But part of the improvement wasn’t new activity, it was just differently coded. In the one year the number of normal newborns admitted went from 13% to 53% and the number of emergency admissions that were discharged within four hours went through the roof. For some reason, suddenly half the children born from non-complicated deliveries were so ill that they had to be admitted to hospital and large numbers of people attending emergency departments were so ill that they had to be admitted, but not so ill that they had to stay in hospital for any length of time. The reason was that this generated a higher case payment.
Paterson railed against doctors and administrators who rorted the system. But, in fact, they were only doing what he had urged them to do. Hospital managers were optimising their revenue within the rules as they were. Every subsequent year’s funding guidelines for hospitals has seen a rewriting of the rules to plug the latest hole spotted by enterprising operators.
When the former Commonwealth Health Minister sought to introduce the Medicare Safety Net, he was advised that it would inevitably lead to increased costs, particularly for obstetrics. Clinicians are also businessmen. Why wouldn’t they restructure their bills so that items previously without charge were billed when there would be no additional charge to their patients.
The recent Victorian Ombudsman’s investigation found that a number of Victorian Hospitals had fabricated returns to the Department of Human Services in order to maximise performance incentive payments. But the context needs to be well understood. Hospital administrators who push the purchasing system to its limits have little to gain personally. They are merely trying to keep their hospitals afloat in circumstances where the money available to do so is diminishing in real terms.
The underlying strategy of the Howard Government’s health policy was to screw down the public system while subsidising private medicine. This saw the Commonwealth contribution to public health services decrease by 20% over the life of the last Australian Health Care Agreement. State governments increased their share but struggled to keep up with increasing demands and health inflation running at greater than 8%. The funds available for case payments in hospitals are, in their simplest form, the total pool of funds available divided by the amount of activity undertaken standardised for complexity. Limit the pool or increase the activity and you reduce the funds available for each payment.
In the 2009 Budget, the Rudd Government has moved to limit and control the application of the Medicare Safety Net, particularly when applied to obstetrics. There has been an implied criticism of doctors who have optimised their income to which both the outgoing and incoming AMA Presidents have taken exception. But again their actions are entirely rational given the pricing signals given by an ill thought out Safety Net policy.
Bad policy promotes distorting behaviours. If you provide inadequate funds to sustain the operations of public hospitals, responsible and well-intended administrators will stretch and bend the rules to keep essential public services viable.

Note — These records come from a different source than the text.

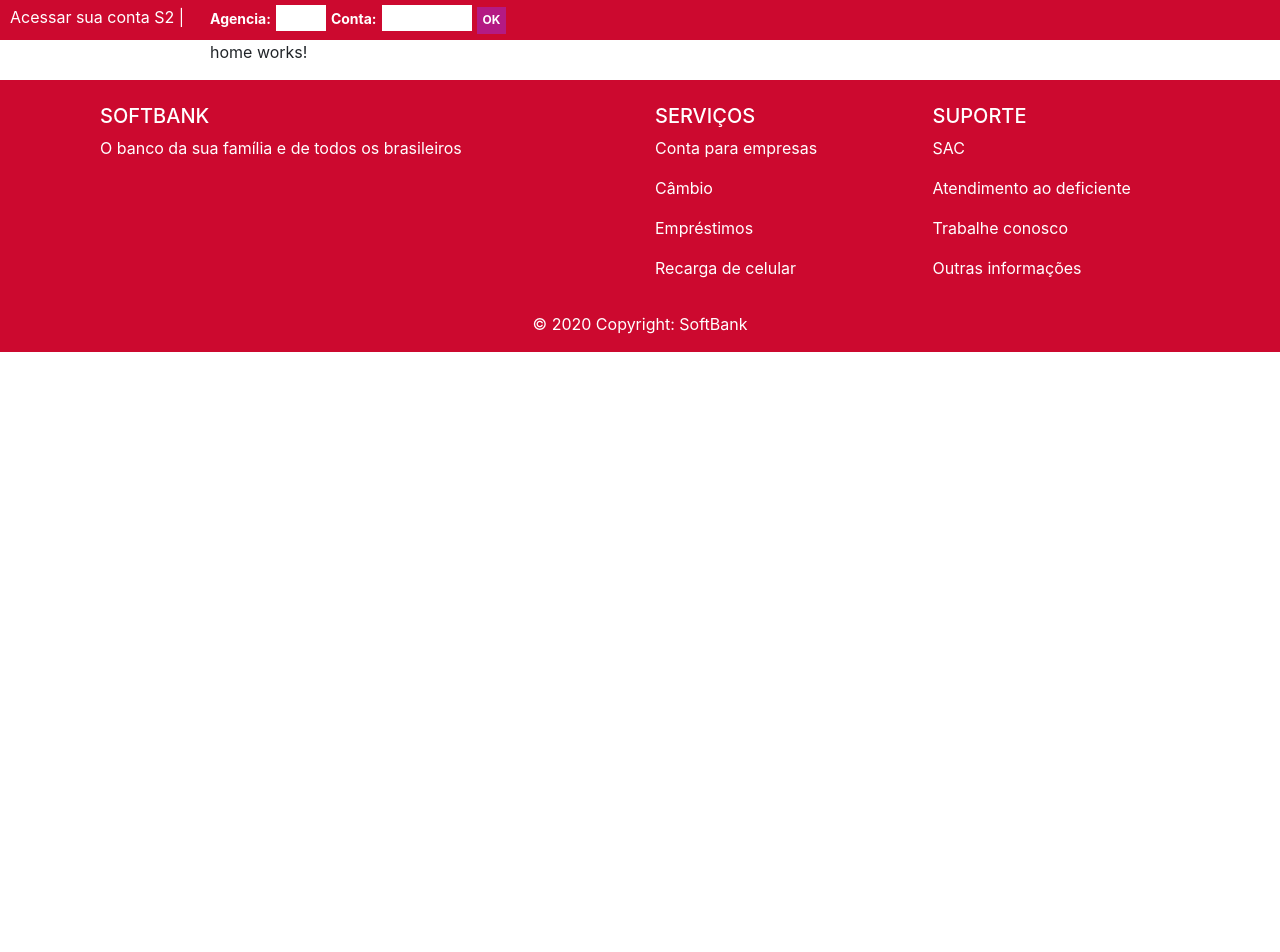
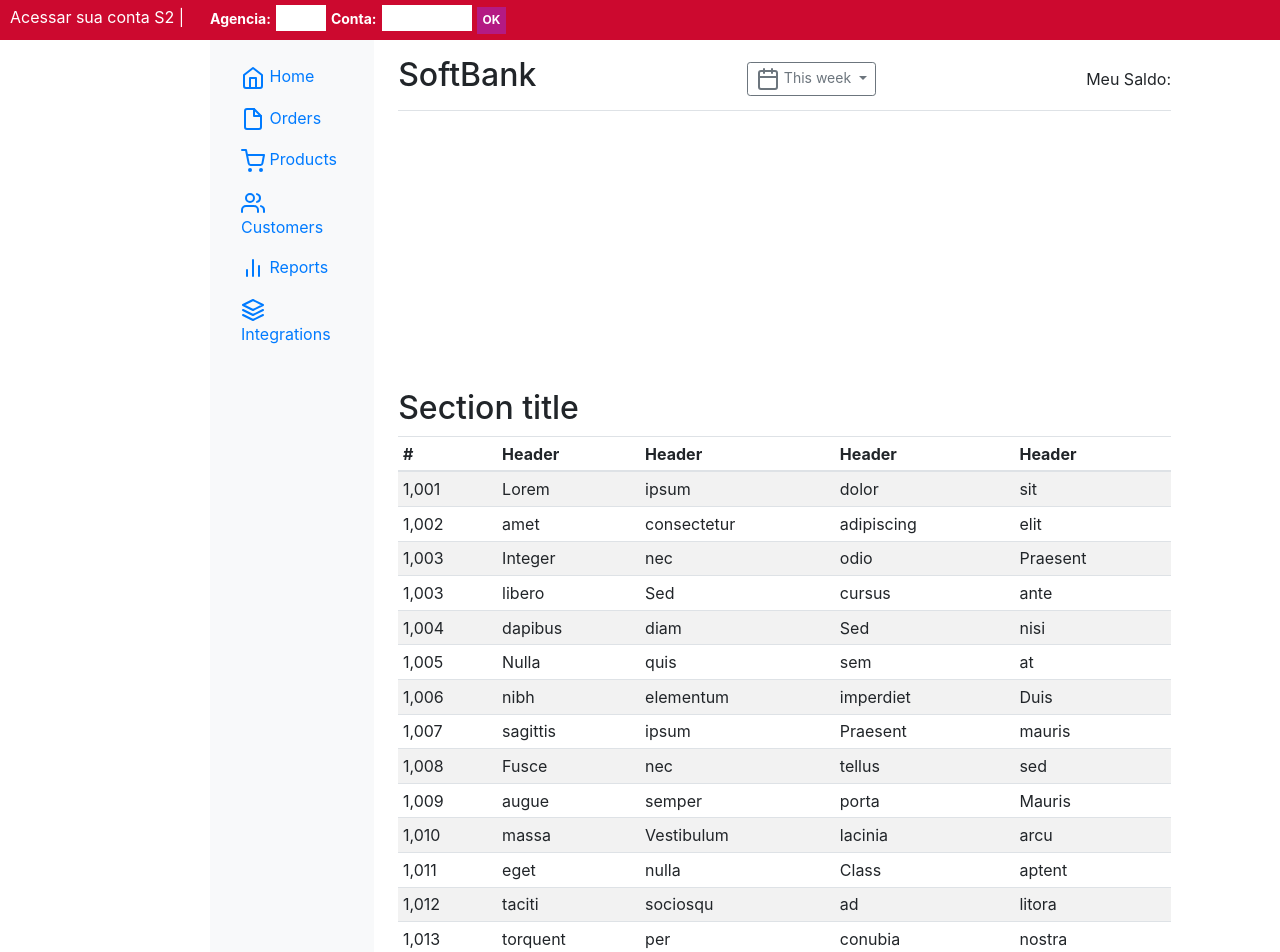
Before and after one commit to Diegolaquino/SoftBank, an Angular app in the folder softbank-client/: page /home in a window 1280 px wide. Shown: the top 952 px of the page. Before the commit the page ends 800 px from the top, so only its background shows below. Built offline with nearby package versions, Linux system fonts and the light colour scheme.

Commit message:
inclusão do template na home

```diff
--- a/softbank-client/src/app/home/home.component.html
+++ b/softbank-client/src/app/home/home.component.html
@@ -1,3 +1,195 @@
-<p>
-  home works!
-</p>
+<div class="container">
+
+  <div class="row">
+    <nav id="sidebarMenu" class="col-md-3 col-lg-2 d-md-block bg-light sidebar">
+      <div class="sidebar-sticky pt-3">
+        <ul class="nav flex-column">
+          <li class="nav-item">
+            <a class="nav-link active" href="#">
+              <svg xmlns="http://www.w3.org/2000/svg" width="24" height="24" viewBox="0 0 24 24" fill="none" stroke="currentColor" stroke-width="2" stroke-linecap="round" stroke-linejoin="round" class="feather feather-home"><path d="M3 9l9-7 9 7v11a2 2 0 0 1-2 2H5a2 2 0 0 1-2-2z"></path><polyline points="9 22 9 12 15 12 15 22"></polyline></svg>
+              Home <span class="sr-only">(current)</span>
+            </a>
+          </li>
+          <li class="nav-item">
+            <a class="nav-link" href="#">
+              <svg xmlns="http://www.w3.org/2000/svg" width="24" height="24" viewBox="0 0 24 24" fill="none" stroke="currentColor" stroke-width="2" stroke-linecap="round" stroke-linejoin="round" class="feather feather-file"><path d="M13 2H6a2 2 0 0 0-2 2v16a2 2 0 0 0 2 2h12a2 2 0 0 0 2-2V9z"></path><polyline points="13 2 13 9 20 9"></polyline></svg>
+              Orders
+            </a>
+          </li>
+          <li class="nav-item">
+            <a class="nav-link" href="#">
+              <svg xmlns="http://www.w3.org/2000/svg" width="24" height="24" viewBox="0 0 24 24" fill="none" stroke="currentColor" stroke-width="2" stroke-linecap="round" stroke-linejoin="round" class="feather feather-shopping-cart"><circle cx="9" cy="21" r="1"></circle><circle cx="20" cy="21" r="1"></circle><path d="M1 1h4l2.68 13.39a2 2 0 0 0 2 1.61h9.72a2 2 0 0 0 2-1.61L23 6H6"></path></svg>
+              Products
+            </a>
+          </li>
+          <li class="nav-item">
+            <a class="nav-link" href="#">
+              <svg xmlns="http://www.w3.org/2000/svg" width="24" height="24" viewBox="0 0 24 24" fill="none" stroke="currentColor" stroke-width="2" stroke-linecap="round" stroke-linejoin="round" class="feather feather-users"><path d="M17 21v-2a4 4 0 0 0-4-4H5a4 4 0 0 0-4 4v2"></path><circle cx="9" cy="7" r="4"></circle><path d="M23 21v-2a4 4 0 0 0-3-3.87"></path><path d="M16 3.13a4 4 0 0 1 0 7.75"></path></svg>
+              Customers
+            </a>
+          </li>
+          <li class="nav-item">
+            <a class="nav-link" href="#">
+              <svg xmlns="http://www.w3.org/2000/svg" width="24" height="24" viewBox="0 0 24 24" fill="none" stroke="currentColor" stroke-width="2" stroke-linecap="round" stroke-linejoin="round" class="feather feather-bar-chart-2"><line x1="18" y1="20" x2="18" y2="10"></line><line x1="12" y1="20" x2="12" y2="4"></line><line x1="6" y1="20" x2="6" y2="14"></line></svg>
+              Reports
+            </a>
+          </li>
+          <li class="nav-item">
+            <a class="nav-link" href="#">
+              <svg xmlns="http://www.w3.org/2000/svg" width="24" height="24" viewBox="0 0 24 24" fill="none" stroke="currentColor" stroke-width="2" stroke-linecap="round" stroke-linejoin="round" class="feather feather-layers"><polygon points="12 2 2 7 12 12 22 7 12 2"></polygon><polyline points="2 17 12 22 22 17"></polyline><polyline points="2 12 12 17 22 12"></polyline></svg>
+              Integrations
+            </a>
+          </li>
+        </ul>
+      </div>
+    </nav>
+
+    <main role="main" class="col-md-9 ml-sm-auto col-lg-10 px-md-4"><div style="position: absolute; inset: 0px; overflow: hidden; pointer-events: none; visibility: hidden; z-index: -1;" class="chartjs-size-monitor"><div class="chartjs-size-monitor-expand" style="position:absolute;left:0;top:0;right:0;bottom:0;overflow:hidden;pointer-events:none;visibility:hidden;z-index:-1;"><div style="position:absolute;width:1000000px;height:1000000px;left:0;top:0"></div></div><div class="chartjs-size-monitor-shrink" style="position:absolute;left:0;top:0;right:0;bottom:0;overflow:hidden;pointer-events:none;visibility:hidden;z-index:-1;"><div style="position:absolute;width:200%;height:200%;left:0; top:0"></div></div></div>
+      <div class="d-flex justify-content-between flex-wrap flex-md-nowrap align-items-center pt-3 pb-2 mb-3 border-bottom">
+        <h1 class="h2">SoftBank</h1>
+        <div class="btn-toolbar mb-2 mb-md-0">
+
+          <button type="button" class="btn btn-sm btn-outline-secondary dropdown-toggle">
+            <svg xmlns="http://www.w3.org/2000/svg" width="24" height="24" viewBox="0 0 24 24" fill="none" stroke="currentColor" stroke-width="2" stroke-linecap="round" stroke-linejoin="round" class="feather feather-calendar"><rect x="3" y="4" width="18" height="18" rx="2" ry="2"></rect><line x1="16" y1="2" x2="16" y2="6"></line><line x1="8" y1="2" x2="8" y2="6"></line><line x1="3" y1="10" x2="21" y2="10"></line></svg>
+            This week
+          </button>
+        </div>
+        <div>
+          Meu Saldo: {{ balance }}
+        </div>
+      </div>
+
+      <canvas class="my-4 w-100 chartjs-render-monitor" id="myChart" width="547" height="230" style="display: block; width: 547px; height: 230px;"></canvas>
+
+      <h2>Section title</h2>
+      <div class="table-responsive">
+        <table class="table table-striped table-sm">
+          <thead>
+            <tr>
+              <th>#</th>
+              <th>Header</th>
+              <th>Header</th>
+              <th>Header</th>
+              <th>Header</th>
+            </tr>
+          </thead>
+          <tbody>
+            <tr>
+              <td>1,001</td>
+              <td>Lorem</td>
+              <td>ipsum</td>
+              <td>dolor</td>
+              <td>sit</td>
+            </tr>
+            <tr>
+              <td>1,002</td>
+              <td>amet</td>
+              <td>consectetur</td>
+              <td>adipiscing</td>
+              <td>elit</td>
+            </tr>
+            <tr>
+              <td>1,003</td>
+              <td>Integer</td>
+              <td>nec</td>
+              <td>odio</td>
+              <td>Praesent</td>
+            </tr>
+            <tr>
+              <td>1,003</td>
+              <td>libero</td>
+              <td>Sed</td>
+              <td>cursus</td>
+              <td>ante</td>
+            </tr>
+            <tr>
+              <td>1,004</td>
+              <td>dapibus</td>
+              <td>diam</td>
+              <td>Sed</td>
+              <td>nisi</td>
+            </tr>
+            <tr>
+              <td>1,005</td>
+              <td>Nulla</td>
+              <td>quis</td>
+              <td>sem</td>
+              <td>at</td>
+            </tr>
+            <tr>
+              <td>1,006</td>
+              <td>nibh</td>
+              <td>elementum</td>
+              <td>imperdiet</td>
+              <td>Duis</td>
+            </tr>
+            <tr>
+              <td>1,007</td>
+              <td>sagittis</td>
+              <td>ipsum</td>
+              <td>Praesent</td>
+              <td>mauris</td>
+            </tr>
+            <tr>
+              <td>1,008</td>
+              <td>Fusce</td>
+              <td>nec</td>
+              <td>tellus</td>
+              <td>sed</td>
+            </tr>
+            <tr>
+              <td>1,009</td>
+              <td>augue</td>
+              <td>semper</td>
+              <td>porta</td>
+              <td>Mauris</td>
+            </tr>
+            <tr>
+              <td>1,010</td>
+              <td>massa</td>
+              <td>Vestibulum</td>
+              <td>lacinia</td>
+              <td>arcu</td>
+            </tr>
+            <tr>
+              <td>1,011</td>
+              <td>eget</td>
+              <td>nulla</td>
+              <td>Class</td>
+              <td>aptent</td>
+            </tr>
+            <tr>
+              <td>1,012</td>
+              <td>taciti</td>
+              <td>sociosqu</td>
+              <td>ad</td>
+              <td>litora</td>
+            </tr>
+            <tr>
+              <td>1,013</td>
+              <td>torquent</td>
+              <td>per</td>
+              <td>conubia</td>
+              <td>nostra</td>
+            </tr>
+            <tr>
+              <td>1,014</td>
+              <td>per</td>
+              <td>inceptos</td>
+              <td>himenaeos</td>
+              <td>Curabitur</td>
+            </tr>
+            <tr>
+              <td>1,015</td>
+              <td>sodales</td>
+              <td>ligula</td>
+              <td>in</td>
+              <td>libero</td>
+            </tr>
+          </tbody>
+        </table>
+      </div>
+    </main>
+  </div>
+
+</div>
```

If you maintain an inefficient fee-for-service medical system with perverse rewards which encourage resource consumption, health professionals will respond accordingly. They are doing what you told them to do!
We would do well to focus on the system that generates the gaming rather than upon the individuals who play.